If you are saying to yourself “I don’t write well” or “I don’t speak well” – learn. It doesn’t take a lot of effort to figure out that “accept” doesn’t mean “except” or vice versa, or remedy a hundred other little mistakes that people make that collectively make one look dumb. Let the other side make those mistakes. Believe me, they will.
3. Well-informed – Increasingly, there’s a TON of good information out there. Acquaint yourself with it, and bookmark it, and use it when someone challenges you with a claim that goes beyond your own knowledge base to respond. Take note of who the credible writers are that provide incisive commentary, accessible information, and credible sources. For me, if it’s written by Jenny Boylan, Brynn Tannehil, or Christina Kharl I have the utmost confidence in it. Plus, there are site out there which catalog links to lots of information. Two blogger friends of mine host a long list of links to medical and scientific data regarding being trans from a biological point of view. If you pay attention, a familiar pattern of rhetoric will emerge, because they are all basically working off the same “script” which is the one that dominates the media outlets and “ministries” they listen to. It depends, of course, on the particular article to which you respond – but only to a certain extent. Certain talking points will inevitably appear. References to DNA (when what they actually mean is chromosomes, occasionally someone will get that right), claims that the science is on their side (almost always with a citation from Dr. McHugh for support along the way), claims that transitioned people have a higher suicide rate, religious arguments, and the ever-reliable bathroom argument. If you can answer those five you are well armed to take on the skeptics. If you do find a challenge you are not prepared for, don’t guess, do some research and find an answer you can defend.
Here is a handful of links for you to bookmark and start a resource file-
Brynn Tannehill with an entry level primmer on answering myths:
Fighting Back Against Anti-Transgender Talking Points
Brand new from Brynn, on bathrooms:
Debunking Bathroom Myths
(note the embedded links in many of these which provide even more resources)
One of her links leads to this:
15 Experts Debunk Right-Wing Transgender Bathroom Myth
Previously Brynn took on the misinformation about transgenderism and suicide
The Truth About Transgender Suicide
On the same subject, TransAdvocate (another great resource) has a fact check.
Among the better take-downs of McHugh
Debunking Dr. Paul McHugh
Here’s one of those medical/scientific link-dumps I mentioned:
One Stop Trans Brain Research List
And this is the other:
A.E.Brain posts tagged with “brain”
And for those who question the source, here’s an essay from one of their own:
Rethinking the Conservative Approach to Transgenderism
Obviously, there is much much more including material regarding what the Bible does (and more importantly does not) say on the subject.

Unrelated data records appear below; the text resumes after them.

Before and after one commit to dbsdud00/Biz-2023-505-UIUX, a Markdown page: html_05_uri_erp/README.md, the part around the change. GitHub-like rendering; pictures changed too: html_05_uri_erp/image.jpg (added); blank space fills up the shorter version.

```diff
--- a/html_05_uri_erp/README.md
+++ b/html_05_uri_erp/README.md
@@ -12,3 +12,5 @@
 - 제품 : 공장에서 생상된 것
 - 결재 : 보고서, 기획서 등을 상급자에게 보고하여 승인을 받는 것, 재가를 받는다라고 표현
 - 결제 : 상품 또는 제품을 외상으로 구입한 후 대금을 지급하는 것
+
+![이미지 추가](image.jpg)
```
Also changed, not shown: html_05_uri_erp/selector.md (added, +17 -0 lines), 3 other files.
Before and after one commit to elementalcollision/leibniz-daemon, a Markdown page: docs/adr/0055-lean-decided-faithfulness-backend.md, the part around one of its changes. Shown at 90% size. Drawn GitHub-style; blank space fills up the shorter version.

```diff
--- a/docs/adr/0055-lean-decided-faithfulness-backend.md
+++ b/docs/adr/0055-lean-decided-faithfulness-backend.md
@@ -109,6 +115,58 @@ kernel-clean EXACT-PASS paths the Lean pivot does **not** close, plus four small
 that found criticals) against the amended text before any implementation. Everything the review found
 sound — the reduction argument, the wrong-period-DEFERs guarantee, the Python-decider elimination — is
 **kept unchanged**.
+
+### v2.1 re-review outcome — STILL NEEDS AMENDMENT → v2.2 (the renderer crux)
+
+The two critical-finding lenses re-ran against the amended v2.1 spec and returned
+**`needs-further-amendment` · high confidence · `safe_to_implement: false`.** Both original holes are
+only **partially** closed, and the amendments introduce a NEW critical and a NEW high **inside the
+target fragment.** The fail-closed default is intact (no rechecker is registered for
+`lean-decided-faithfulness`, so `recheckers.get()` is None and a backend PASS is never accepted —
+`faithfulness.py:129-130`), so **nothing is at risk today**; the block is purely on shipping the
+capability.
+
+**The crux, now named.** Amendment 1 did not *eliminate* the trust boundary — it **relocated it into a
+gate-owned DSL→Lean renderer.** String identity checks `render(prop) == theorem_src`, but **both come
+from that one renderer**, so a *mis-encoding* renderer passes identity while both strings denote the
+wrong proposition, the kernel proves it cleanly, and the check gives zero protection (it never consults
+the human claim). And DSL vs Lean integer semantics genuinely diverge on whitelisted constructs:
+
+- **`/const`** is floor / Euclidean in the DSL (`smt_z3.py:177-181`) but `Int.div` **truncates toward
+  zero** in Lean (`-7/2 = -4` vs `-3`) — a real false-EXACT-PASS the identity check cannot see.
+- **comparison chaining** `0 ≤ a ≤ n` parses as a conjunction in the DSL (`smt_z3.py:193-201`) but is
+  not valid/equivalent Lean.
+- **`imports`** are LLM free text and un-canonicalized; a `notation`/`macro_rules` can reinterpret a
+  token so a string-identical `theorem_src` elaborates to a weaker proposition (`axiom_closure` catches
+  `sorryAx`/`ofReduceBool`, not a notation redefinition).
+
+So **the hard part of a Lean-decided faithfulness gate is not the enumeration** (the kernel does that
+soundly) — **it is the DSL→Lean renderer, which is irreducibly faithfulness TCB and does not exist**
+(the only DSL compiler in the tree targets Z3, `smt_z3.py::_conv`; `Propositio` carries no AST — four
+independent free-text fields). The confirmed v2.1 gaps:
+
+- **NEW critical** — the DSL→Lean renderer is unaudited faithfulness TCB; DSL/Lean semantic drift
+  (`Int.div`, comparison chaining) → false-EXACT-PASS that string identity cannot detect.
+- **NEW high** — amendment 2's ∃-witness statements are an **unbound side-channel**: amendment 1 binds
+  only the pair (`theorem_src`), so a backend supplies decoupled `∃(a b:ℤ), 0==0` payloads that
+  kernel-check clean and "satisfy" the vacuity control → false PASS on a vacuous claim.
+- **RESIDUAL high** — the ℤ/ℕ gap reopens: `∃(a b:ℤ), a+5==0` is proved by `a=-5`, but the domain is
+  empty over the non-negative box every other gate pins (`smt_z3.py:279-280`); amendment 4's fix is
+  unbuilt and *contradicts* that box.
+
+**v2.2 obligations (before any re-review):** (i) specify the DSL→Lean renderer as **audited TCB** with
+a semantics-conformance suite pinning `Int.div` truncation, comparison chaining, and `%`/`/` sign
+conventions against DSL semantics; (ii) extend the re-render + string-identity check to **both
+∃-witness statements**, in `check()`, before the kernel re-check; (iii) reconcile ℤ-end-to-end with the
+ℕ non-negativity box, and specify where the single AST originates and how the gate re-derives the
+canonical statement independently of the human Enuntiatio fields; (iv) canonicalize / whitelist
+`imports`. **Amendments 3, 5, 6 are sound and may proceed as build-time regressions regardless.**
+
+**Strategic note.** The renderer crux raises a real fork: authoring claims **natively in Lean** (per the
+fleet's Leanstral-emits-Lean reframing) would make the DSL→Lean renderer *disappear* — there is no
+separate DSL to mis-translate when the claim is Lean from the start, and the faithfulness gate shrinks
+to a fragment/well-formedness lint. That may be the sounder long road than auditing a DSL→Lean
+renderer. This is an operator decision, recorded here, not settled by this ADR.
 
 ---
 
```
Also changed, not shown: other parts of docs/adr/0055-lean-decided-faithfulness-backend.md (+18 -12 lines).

You could win a lot of threads just with the information here, but hopefully you take this as a starting place and not your whole library. Ultimately, as few as we are, we can’t afford to have some of us relaxing on the sidelines. So stop arguing about Caitlyn Jenner and go out and have discussions that MATTER.
Image by Erik Gregg